Task goal: Look through the material and copy each line holding "tsosi".
- Opening Delimiter -
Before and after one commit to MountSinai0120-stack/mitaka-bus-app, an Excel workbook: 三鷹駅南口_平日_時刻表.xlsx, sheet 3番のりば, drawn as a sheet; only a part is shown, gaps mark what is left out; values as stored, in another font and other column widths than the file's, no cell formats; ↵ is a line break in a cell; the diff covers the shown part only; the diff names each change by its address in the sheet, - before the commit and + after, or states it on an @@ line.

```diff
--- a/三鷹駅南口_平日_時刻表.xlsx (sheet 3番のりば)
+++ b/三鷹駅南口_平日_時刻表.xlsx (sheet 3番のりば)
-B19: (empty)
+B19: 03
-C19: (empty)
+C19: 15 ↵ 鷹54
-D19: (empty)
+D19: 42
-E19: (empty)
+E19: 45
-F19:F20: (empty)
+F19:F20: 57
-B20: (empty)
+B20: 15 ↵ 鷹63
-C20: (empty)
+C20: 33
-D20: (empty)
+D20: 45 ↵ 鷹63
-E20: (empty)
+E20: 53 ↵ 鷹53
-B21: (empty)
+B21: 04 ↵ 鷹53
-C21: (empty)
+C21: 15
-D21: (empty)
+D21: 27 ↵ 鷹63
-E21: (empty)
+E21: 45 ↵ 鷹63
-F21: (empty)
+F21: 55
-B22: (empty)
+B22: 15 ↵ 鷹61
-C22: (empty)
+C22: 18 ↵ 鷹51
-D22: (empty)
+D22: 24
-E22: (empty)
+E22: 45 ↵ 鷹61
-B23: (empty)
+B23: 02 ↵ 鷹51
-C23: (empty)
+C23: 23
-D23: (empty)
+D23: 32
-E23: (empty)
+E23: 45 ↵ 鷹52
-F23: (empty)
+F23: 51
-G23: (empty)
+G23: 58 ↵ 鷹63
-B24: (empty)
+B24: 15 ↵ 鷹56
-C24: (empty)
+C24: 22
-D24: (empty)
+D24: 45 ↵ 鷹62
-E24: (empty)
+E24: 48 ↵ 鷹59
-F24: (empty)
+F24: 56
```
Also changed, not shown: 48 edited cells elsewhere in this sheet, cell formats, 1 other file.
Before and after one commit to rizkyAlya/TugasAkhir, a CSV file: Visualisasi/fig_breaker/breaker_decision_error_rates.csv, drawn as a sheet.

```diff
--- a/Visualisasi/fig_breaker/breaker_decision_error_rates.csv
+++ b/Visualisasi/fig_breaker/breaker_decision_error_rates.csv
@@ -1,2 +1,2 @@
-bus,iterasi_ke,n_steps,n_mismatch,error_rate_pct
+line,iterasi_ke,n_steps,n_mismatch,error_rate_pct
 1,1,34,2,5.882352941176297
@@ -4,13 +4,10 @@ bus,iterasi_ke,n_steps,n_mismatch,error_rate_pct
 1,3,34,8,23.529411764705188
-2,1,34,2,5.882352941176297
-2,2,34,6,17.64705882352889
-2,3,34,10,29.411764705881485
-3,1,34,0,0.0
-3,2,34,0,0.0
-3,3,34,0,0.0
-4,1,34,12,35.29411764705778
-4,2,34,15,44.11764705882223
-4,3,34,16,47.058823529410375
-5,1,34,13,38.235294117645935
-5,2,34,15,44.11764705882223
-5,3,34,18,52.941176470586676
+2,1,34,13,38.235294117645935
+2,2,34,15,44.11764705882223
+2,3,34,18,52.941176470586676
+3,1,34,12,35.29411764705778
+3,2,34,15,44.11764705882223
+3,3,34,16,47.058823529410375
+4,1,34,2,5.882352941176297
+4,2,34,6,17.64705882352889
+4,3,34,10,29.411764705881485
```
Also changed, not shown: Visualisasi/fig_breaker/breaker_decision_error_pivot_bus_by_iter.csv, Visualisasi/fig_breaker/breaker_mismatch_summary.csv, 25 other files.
- Closing Delimiter -
- Opening Delimiter -
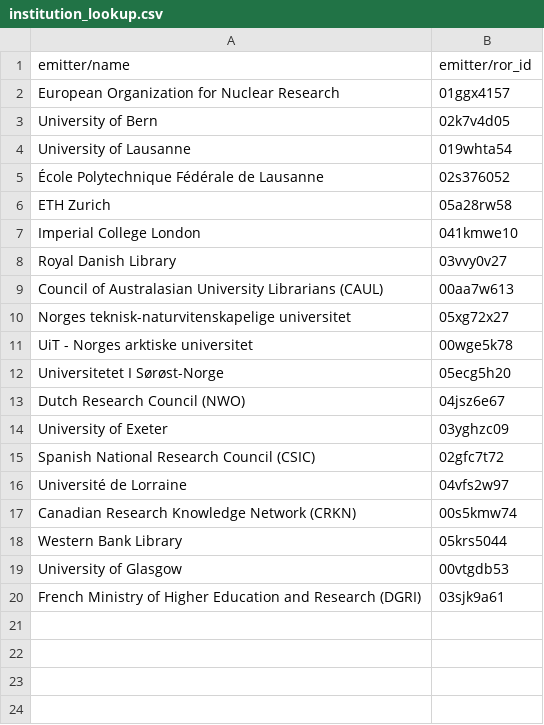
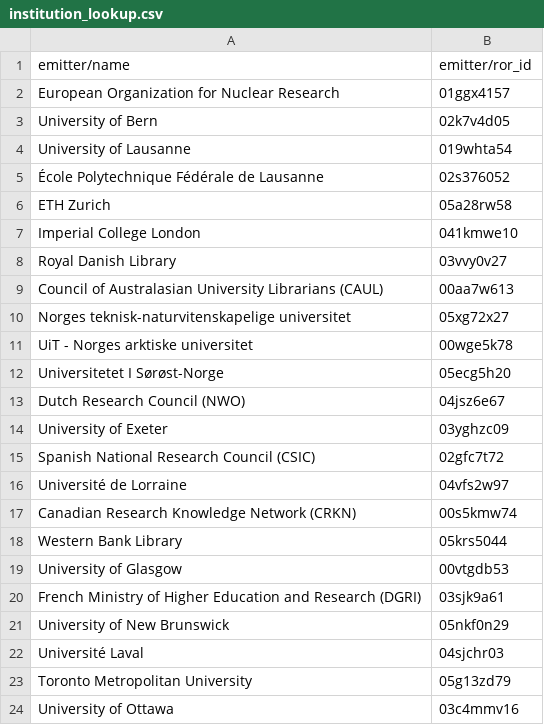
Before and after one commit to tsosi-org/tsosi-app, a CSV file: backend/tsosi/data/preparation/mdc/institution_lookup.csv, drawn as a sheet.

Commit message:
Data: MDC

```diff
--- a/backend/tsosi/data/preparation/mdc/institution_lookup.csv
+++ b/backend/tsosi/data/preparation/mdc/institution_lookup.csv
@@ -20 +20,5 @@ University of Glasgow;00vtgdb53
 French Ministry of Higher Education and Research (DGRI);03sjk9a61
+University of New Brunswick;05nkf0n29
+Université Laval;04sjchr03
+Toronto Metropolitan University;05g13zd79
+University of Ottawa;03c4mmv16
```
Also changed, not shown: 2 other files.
- Closing Delimiter -
Answer to this exercise:
Before and after one commit to tsosi-org/tsosi-app, a CSV file: backend/tsosi/data/preparation/mdc/institution_lookup.csv, drawn as a sheet.
--- a/backend/tsosi/data/preparation/mdc/institution_lookup.csv
+++ b/backend/tsosi/data/preparation/mdc/institution_lookup.csv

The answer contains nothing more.